Leaves a conundrum – and a mess.
Local and national government entities have been sitting by the spigot out of which poured credit, and instead of turning it off, they’ve opened it wider and wider. The state-owned megabanks and the People’s Bank of China have made sure the money would flow. Supported by immense local and national subsidies, entire industries have been built up in no time. But these industries have turned out to be inefficient and overbuilt. Overcapacity is ravaging the companies. Hulking industrial structures have turned into waste. Many of the underlying loans are decomposing on bank and non-bank balance sheets. Entire sectors are collapsing.
Cleaning up this mess of over-investment, mal-investment, bankruptcies, bail-outs, and now bad loans has become a government priority. It mandated consolidation and has instructed state-owned megabanks to fund it. It’s an admission that the relentless drive to goose GDP by building structures and capacity, regardless of needs or costs, has created a mountain of waste, a gargantuan risk for lenders, and a drag on GDP.
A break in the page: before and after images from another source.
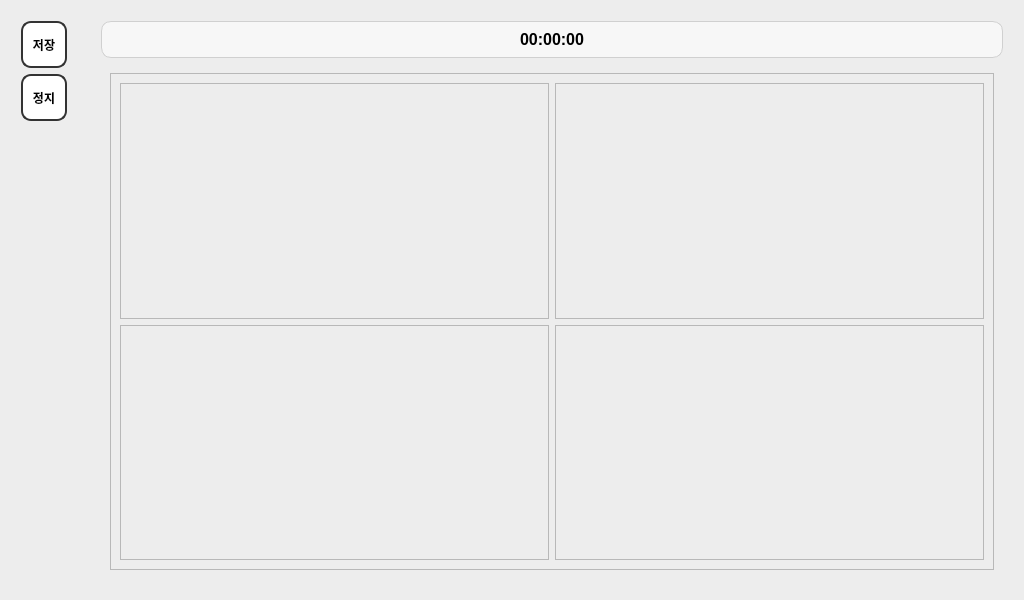
The window that MainView/mainview.ui (HYPER-MOB/2025ESWContest_mobility_6099) describes before a commit, drawn with Qt 5.
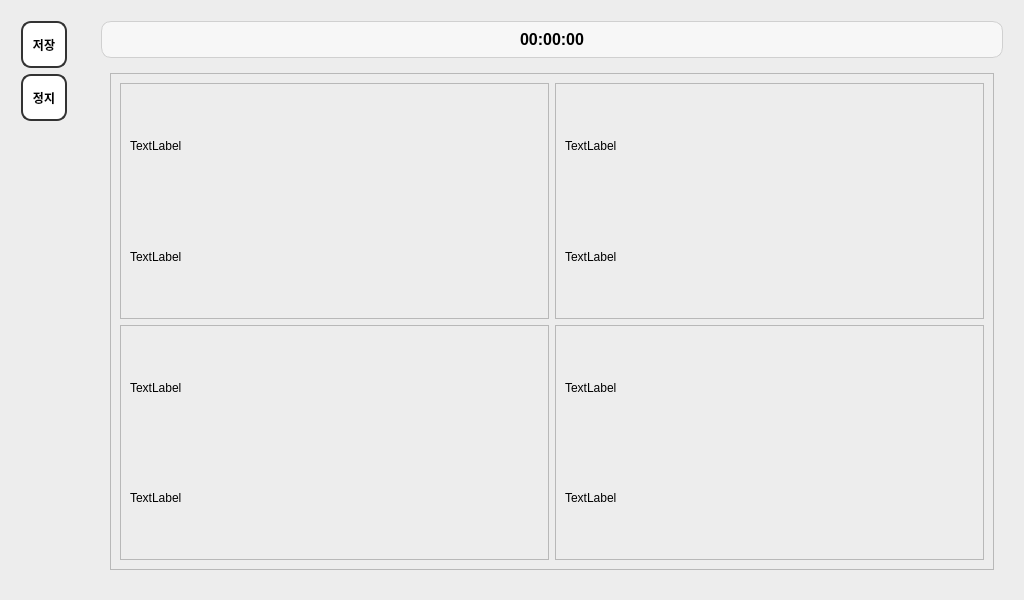
The same window after the commit. The open tabs and pages were chosen to show the change. Icons and pictures are not drawn.

Commit message:
[DCU] feat : Main View 대시보드에 데이터 표시
- 대시보드에서 현재 설정값 나오도록 설정

What changed in the file:
```diff
--- a/MainView/mainview.ui
+++ b/MainView/mainview.ui
@@ -232,6 +232,22 @@
                  <property name="frameShadow">
                   <enum>QFrame::Raised</enum>
                  </property>
+                 <layout class="QVBoxLayout" name="verticalLayout_2">
+                  <item>
+                   <widget class="QLabel" name="dashSideMirrorText">
+                    <property name="text">
+                     <string>TextLabel</string>
+                    </property>
+                   </widget>
+                  </item>
+                  <item>
+                   <widget class="QLabel" name="dashSideMirrorValue">
+                    <property name="text">
+                     <string>TextLabel</string>
+                    </property>
+                   </widget>
+                  </item>
+                 </layout>
                 </widget>
                </item>
                <item row="1" column="1">
@@ -242,6 +258,22 @@
                  <property name="frameShadow">
                   <enum>QFrame::Raised</enum>
                  </property>
+                 <layout class="QVBoxLayout" name="verticalLayout_15">
+                  <item>
+                   <widget class="QLabel" name="dashSeatTiltText">
+                    <property name="text">
+                     <string>TextLabel</string>
+                    </property>
+                   </widget>
+                  </item>
+                  <item>
+                   <widget class="QLabel" name="dashSeatTiltValue">
+                    <property name="text">
+                     <string>TextLabel</string>
+                    </property>
+                   </widget>
+                  </item>
+                 </layout>
                 </widget>
                </item>
                <item row="4" column="0">
@@ -252,6 +284,22 @@
                  <property name="frameShadow">
                   <enum>QFrame::Raised</enum>
                  </property>
+                 <layout class="QVBoxLayout" name="verticalLayout_14">
+                  <item>
+                   <widget class="QLabel" name="dashSeatFwdText">
+                    <property name="text">
+                     <string>TextLabel</string>
+                    </property>
+                   </widget>
+                  </item>
+                  <item>
+                   <widget class="QLabel" name="dashSeatFwdValue">
+                    <property name="text">
+                     <string>TextLabel</string>
+                    </property>
+                   </widget>
+                  </item>
+                 </layout>
                 </widget>
                </item>
                <item row="4" column="1">
@@ -262,6 +310,22 @@
                  <property name="frameShadow">
                   <enum>QFrame::Raised</enum>
                  </property>
+                 <layout class="QVBoxLayout" name="verticalLayout_16">
+                  <item>
+                   <widget class="QLabel" name="dashRoomMirrorText">
+                    <property name="text">
+                     <string>TextLabel</string>
+                    </property>
+                   </widget>
+                  </item>
+                  <item>
+                   <widget class="QLabel" name="dashRoomMirrorValue">
+                    <property name="text">
+                     <string>TextLabel</string>
+                    </property>
+                   </widget>
+                  </item>
+                 </layout>
                 </widget>
                </item>
               </layout>
```
Left out of the diff: 11 changed lines with no effect on the pictures. The commit also changes 2 other files.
This kind of hangover is awaiting the property sector as well. Asset price inflation has been soaring. And now consumer price inflation raised its ugly head again, at 3.1% in September, a seven-month high. Jumpy consumer prices can trigger riots. So the PBOC warned about the expansion of credit that is feeding all this, and whose residue is forming a thick toxic layer of sediment in the financial sector.
“The economy is facing a complex and uncertain domestic and international environment,” is how Sheng Laiyun, a spokesman for the National Bureau of Statistics, described the phenomenon.
How long can China inflate GDP by getting banks and the shadow-banking system to pump out loans that may never get paid back for projects that may not be needed, may never be profitable, or if profitable for the developer, may sink the ultimate investors?
The government is worried. But when they tried to slow down the rate at which these bubbles inflate, it caused panic among developers, riots in front of real-estate offices where housewives who’d bought apartments a few months earlier like others buy stocks saw new units going on sale at 30% off. And everybody got scared.
No, this spigot can’t be turned off. Not now. It can only be turned off in the future, but that future gets pushed out further and further. A truth that the Fed has discovered too. You can only turn off the spigot if you accept that these majestic bubbles that all this easy moolah has created will implode. A moment of truth Chinese officials and Fed heads alike are afraid to face.